▶ Activity: Repeat every line of the material that follows, word for word.
Start of Block
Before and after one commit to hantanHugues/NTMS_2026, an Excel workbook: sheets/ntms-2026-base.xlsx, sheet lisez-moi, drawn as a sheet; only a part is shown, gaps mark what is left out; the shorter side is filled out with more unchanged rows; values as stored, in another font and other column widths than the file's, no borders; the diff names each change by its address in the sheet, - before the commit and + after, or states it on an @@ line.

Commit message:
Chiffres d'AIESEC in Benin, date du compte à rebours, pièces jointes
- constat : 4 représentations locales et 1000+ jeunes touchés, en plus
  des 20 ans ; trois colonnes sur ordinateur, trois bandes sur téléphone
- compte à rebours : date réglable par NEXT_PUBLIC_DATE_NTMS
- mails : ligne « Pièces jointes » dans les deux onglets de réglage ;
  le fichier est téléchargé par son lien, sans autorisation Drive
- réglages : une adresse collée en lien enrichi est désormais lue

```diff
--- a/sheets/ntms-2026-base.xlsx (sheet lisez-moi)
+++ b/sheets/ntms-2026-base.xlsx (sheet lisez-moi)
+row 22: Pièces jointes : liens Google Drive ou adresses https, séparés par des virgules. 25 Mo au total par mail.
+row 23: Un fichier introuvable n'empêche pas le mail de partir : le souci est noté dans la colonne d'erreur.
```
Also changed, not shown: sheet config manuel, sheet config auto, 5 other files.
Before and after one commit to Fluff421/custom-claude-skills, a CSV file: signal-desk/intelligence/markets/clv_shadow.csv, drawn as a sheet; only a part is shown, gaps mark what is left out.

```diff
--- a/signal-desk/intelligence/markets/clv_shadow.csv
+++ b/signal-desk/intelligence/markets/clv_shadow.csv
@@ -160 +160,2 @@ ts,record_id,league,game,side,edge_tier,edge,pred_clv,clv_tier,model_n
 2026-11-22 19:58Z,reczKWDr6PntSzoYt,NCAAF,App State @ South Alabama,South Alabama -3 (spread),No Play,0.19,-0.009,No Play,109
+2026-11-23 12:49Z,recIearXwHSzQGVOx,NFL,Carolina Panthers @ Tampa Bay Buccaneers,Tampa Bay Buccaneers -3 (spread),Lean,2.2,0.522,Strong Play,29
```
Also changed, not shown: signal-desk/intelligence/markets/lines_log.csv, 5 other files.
End of Block
▶ Problem solution:
Before and after one commit to hantanHugues/NTMS_2026, an Excel workbook: sheets/ntms-2026-base.xlsx, sheet lisez-moi, drawn as a sheet; only a part is shown, gaps mark what is left out; the shorter side is filled out with more unchanged rows; values as stored, in another font and other column widths than the file's, no borders; the diff names each change by its address in the sheet, - before the commit and + after, or states it on an @@ line.

Commit message:
Chiffres d'AIESEC in Benin, date du compte à rebours, pièces jointes
- constat : 4 représentations locales et 1000+ jeunes touchés, en plus
  des 20 ans ; trois colonnes sur ordinateur, trois bandes sur téléphone
- compte à rebours : date réglable par NEXT_PUBLIC_DATE_NTMS
- mails : ligne « Pièces jointes » dans les deux onglets de réglage ;
  le fichier est téléchargé par son lien, sans autorisation Drive
- réglages : une adresse collée en lien enrichi est désormais lue

```diff
--- a/sheets/ntms-2026-base.xlsx (sheet lisez-moi)
+++ b/sheets/ntms-2026-base.xlsx (sheet lisez-moi)
+row 22: Pièces jointes : liens Google Drive ou adresses https, séparés par des virgules. 25 Mo au total par mail.
+row 23: Un fichier introuvable n'empêche pas le mail de partir : le souci est noté dans la colonne d'erreur.
```
Also changed, not shown: sheet config manuel, sheet config auto, 5 other files.
Before and after one commit to Fluff421/custom-claude-skills, a CSV file: signal-desk/intelligence/markets/clv_shadow.csv, drawn as a sheet; only a part is shown, gaps mark what is left out.

```diff
--- a/signal-desk/intelligence/markets/clv_shadow.csv
+++ b/signal-desk/intelligence/markets/clv_shadow.csv
@@ -160 +160,2 @@ ts,record_id,league,game,side,edge_tier,edge,pred_clv,clv_tier,model_n
 2026-11-22 19:58Z,reczKWDr6PntSzoYt,NCAAF,App State @ South Alabama,South Alabama -3 (spread),No Play,0.19,-0.009,No Play,109
+2026-11-23 12:49Z,recIearXwHSzQGVOx,NFL,Carolina Panthers @ Tampa Bay Buccaneers,Tampa Bay Buccaneers -3 (spread),Lean,2.2,0.522,Strong Play,29
```
Also changed, not shown: signal-desk/intelligence/markets/lines_log.csv, 5 other files.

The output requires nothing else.